- Opening Delimiter -

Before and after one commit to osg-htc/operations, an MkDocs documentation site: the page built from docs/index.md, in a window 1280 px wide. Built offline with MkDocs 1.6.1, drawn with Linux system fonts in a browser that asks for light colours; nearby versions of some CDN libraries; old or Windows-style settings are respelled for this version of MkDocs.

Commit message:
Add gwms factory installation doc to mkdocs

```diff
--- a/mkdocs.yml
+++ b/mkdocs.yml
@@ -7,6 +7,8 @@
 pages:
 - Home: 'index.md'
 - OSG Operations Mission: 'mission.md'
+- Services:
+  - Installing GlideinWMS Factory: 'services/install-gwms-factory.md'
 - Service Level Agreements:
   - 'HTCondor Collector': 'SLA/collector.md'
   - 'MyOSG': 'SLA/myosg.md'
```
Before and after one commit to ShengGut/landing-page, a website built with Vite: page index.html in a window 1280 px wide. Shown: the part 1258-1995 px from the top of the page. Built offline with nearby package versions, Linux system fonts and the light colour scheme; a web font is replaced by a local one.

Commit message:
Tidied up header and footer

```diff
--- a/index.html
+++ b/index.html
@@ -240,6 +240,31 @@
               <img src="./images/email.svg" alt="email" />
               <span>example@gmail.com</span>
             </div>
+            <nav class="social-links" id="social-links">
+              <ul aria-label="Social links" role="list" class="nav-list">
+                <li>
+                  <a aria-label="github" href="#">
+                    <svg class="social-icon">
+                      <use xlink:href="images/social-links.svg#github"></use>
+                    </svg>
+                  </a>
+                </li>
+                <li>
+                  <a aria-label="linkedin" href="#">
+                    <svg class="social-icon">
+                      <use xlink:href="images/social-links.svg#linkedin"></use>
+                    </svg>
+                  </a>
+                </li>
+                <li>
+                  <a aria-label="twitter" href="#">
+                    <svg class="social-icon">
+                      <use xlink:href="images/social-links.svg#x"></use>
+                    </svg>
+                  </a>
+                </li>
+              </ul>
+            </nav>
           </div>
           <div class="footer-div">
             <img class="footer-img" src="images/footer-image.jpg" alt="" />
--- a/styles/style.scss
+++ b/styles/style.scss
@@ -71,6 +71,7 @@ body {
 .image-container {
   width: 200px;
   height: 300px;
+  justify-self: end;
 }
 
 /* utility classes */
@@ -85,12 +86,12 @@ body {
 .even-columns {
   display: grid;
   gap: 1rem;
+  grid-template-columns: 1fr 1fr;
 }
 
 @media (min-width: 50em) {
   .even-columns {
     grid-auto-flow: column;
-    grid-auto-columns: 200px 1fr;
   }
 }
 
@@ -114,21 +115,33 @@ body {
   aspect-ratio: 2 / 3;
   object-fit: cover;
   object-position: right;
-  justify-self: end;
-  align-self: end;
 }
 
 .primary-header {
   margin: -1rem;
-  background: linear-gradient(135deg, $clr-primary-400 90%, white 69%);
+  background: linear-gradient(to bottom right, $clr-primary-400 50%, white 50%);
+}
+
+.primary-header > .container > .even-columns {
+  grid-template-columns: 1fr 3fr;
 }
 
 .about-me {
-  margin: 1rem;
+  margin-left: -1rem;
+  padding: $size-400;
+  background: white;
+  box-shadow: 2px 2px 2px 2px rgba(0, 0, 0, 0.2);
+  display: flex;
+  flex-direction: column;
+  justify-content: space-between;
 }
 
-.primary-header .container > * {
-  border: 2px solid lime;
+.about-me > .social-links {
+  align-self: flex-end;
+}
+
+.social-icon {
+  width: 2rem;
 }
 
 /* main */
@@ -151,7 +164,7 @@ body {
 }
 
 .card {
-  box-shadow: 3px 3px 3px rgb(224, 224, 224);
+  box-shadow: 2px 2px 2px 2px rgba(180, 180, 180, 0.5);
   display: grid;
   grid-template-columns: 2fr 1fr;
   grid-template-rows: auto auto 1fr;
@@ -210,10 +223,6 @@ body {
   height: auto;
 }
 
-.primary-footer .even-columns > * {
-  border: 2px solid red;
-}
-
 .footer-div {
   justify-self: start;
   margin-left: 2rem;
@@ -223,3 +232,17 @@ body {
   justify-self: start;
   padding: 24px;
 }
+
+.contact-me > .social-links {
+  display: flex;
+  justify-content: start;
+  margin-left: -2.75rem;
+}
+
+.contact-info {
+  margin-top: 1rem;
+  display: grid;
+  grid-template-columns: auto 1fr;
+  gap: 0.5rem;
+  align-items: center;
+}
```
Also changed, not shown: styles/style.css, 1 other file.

- Closing Delimiter -

Would you return the whole listing exactly as written?

Before and after one commit to osg-htc/operations, an MkDocs documentation site: the page built from docs/index.md, in a window 1280 px wide. Built offline with MkDocs 1.6.1, drawn with Linux system fonts in a browser that asks for light colours; nearby versions of some CDN libraries; old or Windows-style settings are respelled for this version of MkDocs.

Commit message:
Add gwms factory installation doc to mkdocs

```diff
--- a/mkdocs.yml
+++ b/mkdocs.yml
@@ -7,6 +7,8 @@
 pages:
 - Home: 'index.md'
 - OSG Operations Mission: 'mission.md'
+- Services:
+  - Installing GlideinWMS Factory: 'services/install-gwms-factory.md'
 - Service Level Agreements:
   - 'HTCondor Collector': 'SLA/collector.md'
   - 'MyOSG': 'SLA/myosg.md'
```
Before and after one commit to ShengGut/landing-page, a website built with Vite: page index.html in a window 1280 px wide. Shown: the part 1258-1995 px from the top of the page. Built offline with nearby package versions, Linux system fonts and the light colour scheme; a web font is replaced by a local one.

Commit message:
Tidied up header and footer

```diff
--- a/index.html
+++ b/index.html
@@ -240,6 +240,31 @@
               <img src="./images/email.svg" alt="email" />
               <span>example@gmail.com</span>
             </div>
+            <nav class="social-links" id="social-links">
+              <ul aria-label="Social links" role="list" class="nav-list">
+                <li>
+                  <a aria-label="github" href="#">
+                    <svg class="social-icon">
+                      <use xlink:href="images/social-links.svg#github"></use>
+                    </svg>
+                  </a>
+                </li>
+                <li>
+                  <a aria-label="linkedin" href="#">
+                    <svg class="social-icon">
+                      <use xlink:href="images/social-links.svg#linkedin"></use>
+                    </svg>
+                  </a>
+                </li>
+                <li>
+                  <a aria-label="twitter" href="#">
+                    <svg class="social-icon">
+                      <use xlink:href="images/social-links.svg#x"></use>
+                    </svg>
+                  </a>
+                </li>
+              </ul>
+            </nav>
           </div>
           <div class="footer-div">
             <img class="footer-img" src="images/footer-image.jpg" alt="" />
--- a/styles/style.scss
+++ b/styles/style.scss
@@ -71,6 +71,7 @@ body {
 .image-container {
   width: 200px;
   height: 300px;
+  justify-self: end;
 }
 
 /* utility classes */
@@ -85,12 +86,12 @@ body {
 .even-columns {
   display: grid;
   gap: 1rem;
+  grid-template-columns: 1fr 1fr;
 }
 
 @media (min-width: 50em) {
   .even-columns {
     grid-auto-flow: column;
-    grid-auto-columns: 200px 1fr;
   }
 }
 
@@ -114,21 +115,33 @@ body {
   aspect-ratio: 2 / 3;
   object-fit: cover;
   object-position: right;
-  justify-self: end;
-  align-self: end;
 }
 
 .primary-header {
   margin: -1rem;
-  background: linear-gradient(135deg, $clr-primary-400 90%, white 69%);
+  background: linear-gradient(to bottom right, $clr-primary-400 50%, white 50%);
+}
+
+.primary-header > .container > .even-columns {
+  grid-template-columns: 1fr 3fr;
 }
 
 .about-me {
-  margin: 1rem;
+  margin-left: -1rem;
+  padding: $size-400;
+  background: white;
+  box-shadow: 2px 2px 2px 2px rgba(0, 0, 0, 0.2);
+  display: flex;
+  flex-direction: column;
+  justify-content: space-between;
 }
 
-.primary-header .container > * {
-  border: 2px solid lime;
+.about-me > .social-links {
+  align-self: flex-end;
+}
+
+.social-icon {
+  width: 2rem;
 }
 
 /* main */
@@ -151,7 +164,7 @@ body {
 }
 
 .card {
-  box-shadow: 3px 3px 3px rgb(224, 224, 224);
+  box-shadow: 2px 2px 2px 2px rgba(180, 180, 180, 0.5);
   display: grid;
   grid-template-columns: 2fr 1fr;
   grid-template-rows: auto auto 1fr;
@@ -210,10 +223,6 @@ body {
   height: auto;
 }
 
-.primary-footer .even-columns > * {
-  border: 2px solid red;
-}
-
 .footer-div {
   justify-self: start;
   margin-left: 2rem;
@@ -223,3 +232,17 @@ body {
   justify-self: start;
   padding: 24px;
 }
+
+.contact-me > .social-links {
+  display: flex;
+  justify-content: start;
+  margin-left: -2.75rem;
+}
+
+.contact-info {
+  margin-top: 1rem;
+  display: grid;
+  grid-template-columns: auto 1fr;
+  gap: 0.5rem;
+  align-items: center;
+}
```
Also changed, not shown: styles/style.css, 1 other file.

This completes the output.